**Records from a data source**
=== Section Start ===

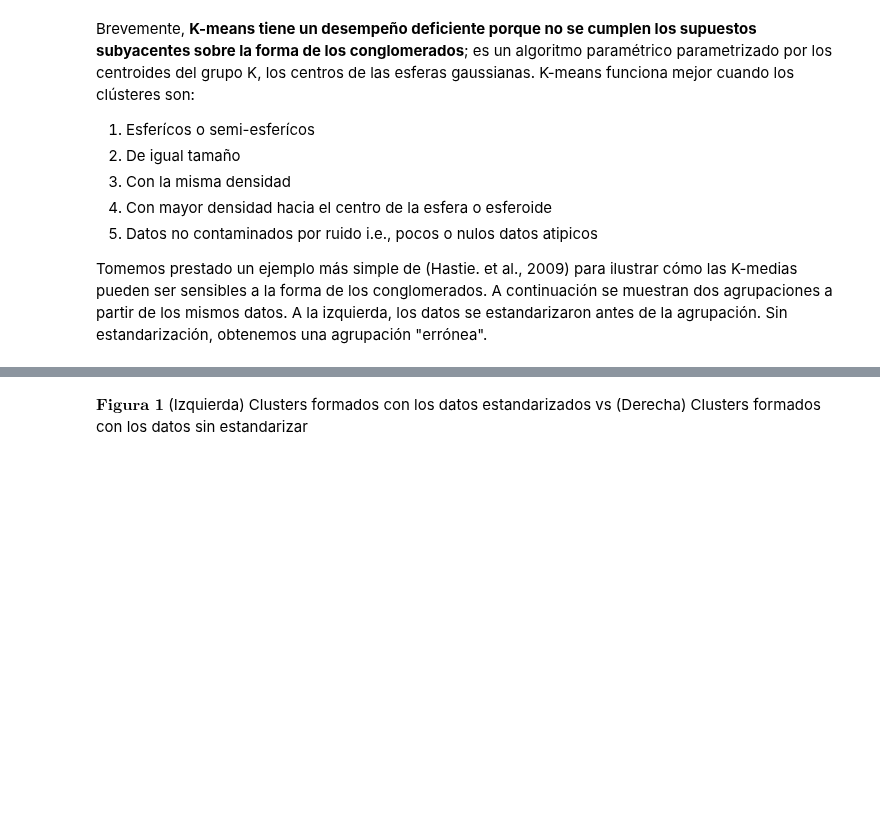
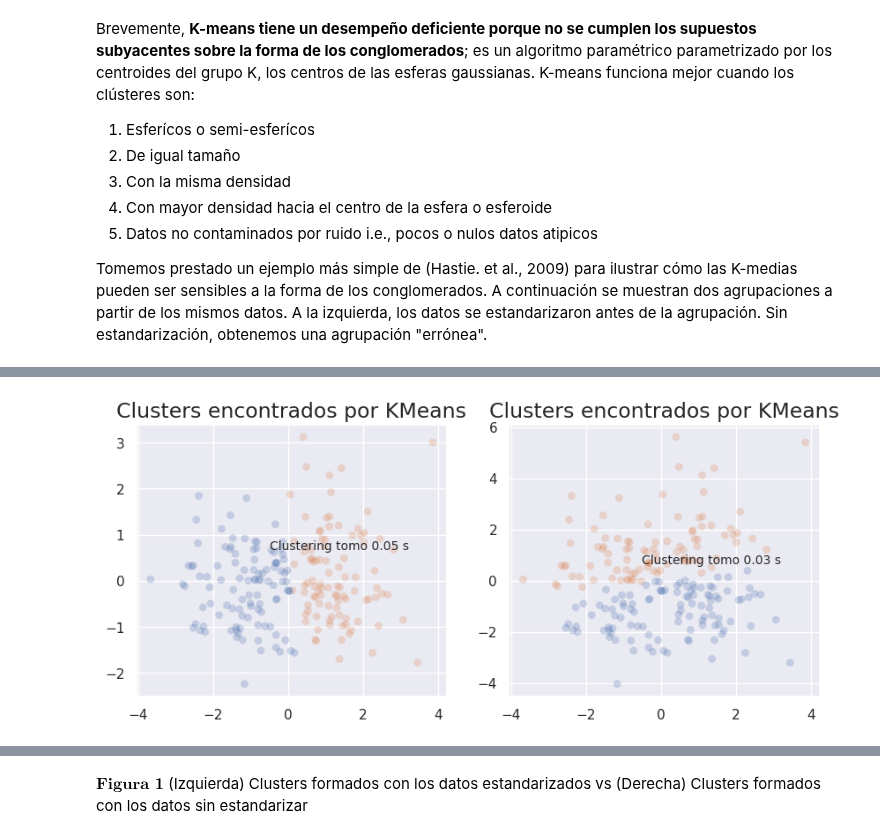
Before and after one commit to Datavaid/HDBSCAN, a Jupyter notebook: First_HDBSCAN.ipynb, the cells around one changed output, grey strips where cells are left out. Saved outputs shown, nothing was run; the diff lists cells and outputs as text; code cells hidden in the pictures; blank space fills up the shorter version.

```diff
--- a/First_HDBSCAN.ipynb
+++ b/First_HDBSCAN.ipynb
@@ -78,0 +75,19 @@ Tomemos prestado un ejemplo más simple de (Hastie. et al., 2009) para ilustrar
+# %%
+centers = [ [-1, 0], [1, 0]]
+X, y = make_blobs(
+        n_samples    = 200,
+        n_features   = 2,
+        centers      = centers,
+        cluster_std  = 0.9,
+        random_state = 100
+       )
+transformation = [[1, 0], [0,1/(1/(2*0.9))]]
+X_aniso = np.dot(X, transformation)
+# %%
+plt.subplots(figsize = (10, 4))
+plt.subplot(1, 2, 1)
+plot_clusters(X, cluster.KMeans, (), {'n_clusters':2})
+plt.subplot(1, 2, 2)
+plot_clusters(X_aniso, cluster.KMeans, (), {'n_clusters':2})
+# %% [output]
+[figure, added]
```
Also changed, not shown: parts of 4 cells of this notebook.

=== Section End ===

**WORK TO COMPLETE**
An exact copy of every entry, pictures left out, is what to write here.

**SOLUTION FOR THIS EXERCISE**
Before and after one commit to Datavaid/HDBSCAN, a Jupyter notebook: First_HDBSCAN.ipynb, the cells around one changed output, grey strips where cells are left out. Saved outputs shown, nothing was run; the diff lists cells and outputs as text; code cells hidden in the pictures; blank space fills up the shorter version.

```diff
--- a/First_HDBSCAN.ipynb
+++ b/First_HDBSCAN.ipynb
@@ -78,0 +75,19 @@ Tomemos prestado un ejemplo más simple de (Hastie. et al., 2009) para ilustrar
+# %%
+centers = [ [-1, 0], [1, 0]]
+X, y = make_blobs(
+        n_samples    = 200,
+        n_features   = 2,
+        centers      = centers,
+        cluster_std  = 0.9,
+        random_state = 100
+       )
+transformation = [[1, 0], [0,1/(1/(2*0.9))]]
+X_aniso = np.dot(X, transformation)
+# %%
+plt.subplots(figsize = (10, 4))
+plt.subplot(1, 2, 1)
+plot_clusters(X, cluster.KMeans, (), {'n_clusters':2})
+plt.subplot(1, 2, 2)
+plot_clusters(X_aniso, cluster.KMeans, (), {'n_clusters':2})
+# %% [output]
+[figure, added]
```
Also changed, not shown: parts of 4 cells of this notebook.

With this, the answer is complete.